BOISE — Idaho Attorney General Lawrence Wasden this week urged the U.S. Senate to enact the Telephone Robocall Abuse Criminal Enforcement and Deterrence Act, also known as the TRACED Act. The legislation would curb illegal robocalls and spoofing.
A coalition of 54 attorneys general sent a letter to the U. S. Senate Committee on Commerce, Science, and Transportation in support of the legislation. The bipartisan proposal is sponsored by Senators John Thune (R-SD) and Ed Markey (D-MA).
“These maddening calls represent a technological plague that seemingly affects everyone with a phone,” Wasden said. “But technology exists to fight back, and we should do everything we can to use it. The TRACED Act would do just that, and I urge federal lawmakers to support this legislation.”
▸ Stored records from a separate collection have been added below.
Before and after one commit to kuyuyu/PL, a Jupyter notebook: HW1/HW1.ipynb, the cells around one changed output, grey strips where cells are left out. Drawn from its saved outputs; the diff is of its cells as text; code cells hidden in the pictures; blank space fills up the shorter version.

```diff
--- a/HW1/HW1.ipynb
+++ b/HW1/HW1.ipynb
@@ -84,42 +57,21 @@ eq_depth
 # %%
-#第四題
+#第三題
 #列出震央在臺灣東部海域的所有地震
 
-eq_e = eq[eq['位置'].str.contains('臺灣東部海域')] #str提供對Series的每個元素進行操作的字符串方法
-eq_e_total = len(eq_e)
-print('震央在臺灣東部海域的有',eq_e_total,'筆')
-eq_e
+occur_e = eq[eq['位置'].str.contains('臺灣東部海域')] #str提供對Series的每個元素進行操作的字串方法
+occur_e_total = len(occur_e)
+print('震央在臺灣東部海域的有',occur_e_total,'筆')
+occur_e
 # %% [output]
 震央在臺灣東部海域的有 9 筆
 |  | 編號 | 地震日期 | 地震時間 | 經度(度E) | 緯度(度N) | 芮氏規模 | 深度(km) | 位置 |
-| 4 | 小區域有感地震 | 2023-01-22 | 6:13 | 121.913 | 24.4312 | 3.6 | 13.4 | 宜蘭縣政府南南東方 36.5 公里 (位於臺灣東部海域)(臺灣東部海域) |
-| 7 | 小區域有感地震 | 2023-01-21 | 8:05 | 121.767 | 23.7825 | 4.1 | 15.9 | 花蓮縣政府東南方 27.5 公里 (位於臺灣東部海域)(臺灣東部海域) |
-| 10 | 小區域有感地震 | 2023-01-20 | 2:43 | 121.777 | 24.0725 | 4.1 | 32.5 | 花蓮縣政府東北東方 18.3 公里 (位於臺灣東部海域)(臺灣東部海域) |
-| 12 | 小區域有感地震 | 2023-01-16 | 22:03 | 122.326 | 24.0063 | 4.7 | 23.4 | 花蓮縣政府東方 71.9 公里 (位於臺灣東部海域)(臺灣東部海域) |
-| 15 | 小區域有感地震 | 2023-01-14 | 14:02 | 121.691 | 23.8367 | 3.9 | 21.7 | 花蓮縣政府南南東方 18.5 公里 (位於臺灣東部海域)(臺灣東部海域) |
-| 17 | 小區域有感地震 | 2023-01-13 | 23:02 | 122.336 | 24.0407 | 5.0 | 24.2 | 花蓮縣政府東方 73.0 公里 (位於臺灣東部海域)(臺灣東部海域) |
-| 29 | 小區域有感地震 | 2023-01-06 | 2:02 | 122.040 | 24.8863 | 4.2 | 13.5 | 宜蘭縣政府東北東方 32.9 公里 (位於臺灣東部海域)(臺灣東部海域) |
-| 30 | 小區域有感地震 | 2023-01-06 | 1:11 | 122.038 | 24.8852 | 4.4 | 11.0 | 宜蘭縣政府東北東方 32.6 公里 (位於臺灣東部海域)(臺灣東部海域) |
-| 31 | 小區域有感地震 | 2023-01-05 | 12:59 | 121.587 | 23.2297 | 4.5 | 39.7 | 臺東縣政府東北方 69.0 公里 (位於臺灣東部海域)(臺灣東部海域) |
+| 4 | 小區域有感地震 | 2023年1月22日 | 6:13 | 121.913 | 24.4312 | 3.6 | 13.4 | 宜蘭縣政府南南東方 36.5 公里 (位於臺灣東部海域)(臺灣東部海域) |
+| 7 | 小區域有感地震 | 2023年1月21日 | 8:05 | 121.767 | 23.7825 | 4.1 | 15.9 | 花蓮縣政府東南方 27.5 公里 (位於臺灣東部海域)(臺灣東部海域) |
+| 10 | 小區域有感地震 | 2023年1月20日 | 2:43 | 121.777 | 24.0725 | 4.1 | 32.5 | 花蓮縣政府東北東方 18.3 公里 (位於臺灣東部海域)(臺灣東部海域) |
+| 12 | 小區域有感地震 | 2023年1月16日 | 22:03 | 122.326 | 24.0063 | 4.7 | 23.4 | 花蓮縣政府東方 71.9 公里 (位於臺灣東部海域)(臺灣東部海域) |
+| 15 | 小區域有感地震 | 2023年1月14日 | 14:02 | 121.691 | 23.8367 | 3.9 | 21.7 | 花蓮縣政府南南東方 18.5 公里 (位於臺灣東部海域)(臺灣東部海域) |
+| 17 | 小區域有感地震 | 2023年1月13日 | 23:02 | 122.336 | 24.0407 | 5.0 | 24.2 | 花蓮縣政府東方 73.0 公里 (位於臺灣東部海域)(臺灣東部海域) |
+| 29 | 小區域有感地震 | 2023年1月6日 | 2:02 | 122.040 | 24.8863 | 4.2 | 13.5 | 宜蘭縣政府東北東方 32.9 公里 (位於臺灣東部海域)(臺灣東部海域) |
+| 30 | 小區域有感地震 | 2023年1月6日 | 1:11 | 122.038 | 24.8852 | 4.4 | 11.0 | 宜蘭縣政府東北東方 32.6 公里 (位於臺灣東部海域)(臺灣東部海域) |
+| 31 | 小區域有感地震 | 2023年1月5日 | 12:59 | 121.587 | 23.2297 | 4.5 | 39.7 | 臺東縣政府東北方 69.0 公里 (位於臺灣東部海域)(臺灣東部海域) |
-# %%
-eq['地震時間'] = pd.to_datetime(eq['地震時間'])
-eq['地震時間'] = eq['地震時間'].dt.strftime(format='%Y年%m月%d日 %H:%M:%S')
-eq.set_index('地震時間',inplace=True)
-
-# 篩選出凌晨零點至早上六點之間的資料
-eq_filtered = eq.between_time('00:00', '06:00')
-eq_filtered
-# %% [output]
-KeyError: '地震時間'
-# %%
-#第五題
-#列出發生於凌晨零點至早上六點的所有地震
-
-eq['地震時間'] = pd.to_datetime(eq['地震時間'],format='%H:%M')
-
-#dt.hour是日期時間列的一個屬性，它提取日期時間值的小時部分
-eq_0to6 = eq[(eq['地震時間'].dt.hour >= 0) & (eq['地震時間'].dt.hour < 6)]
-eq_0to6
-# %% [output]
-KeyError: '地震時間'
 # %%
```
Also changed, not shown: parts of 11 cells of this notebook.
If passed and signed into law, the TRACED Act would require voice service providers to participate in a call authentication framework to help block unwanted calls. It would also create an interagency working group to take additional actions to reduce robocalls -- and hold telemarketers and robo-callers accountable.
More than 48 billion robocalls were made in 2018, making them the number one source of consumer complaints to the Federal Trade Commission and the Federal Communications Commission, experts said. The calls also resulted in millions of dollars in consumer losses.
Attorneys representing all 50 states, as well as Washington D.C., Guam, Puerto Rico and the U.S. Virgin Islands signed the letter.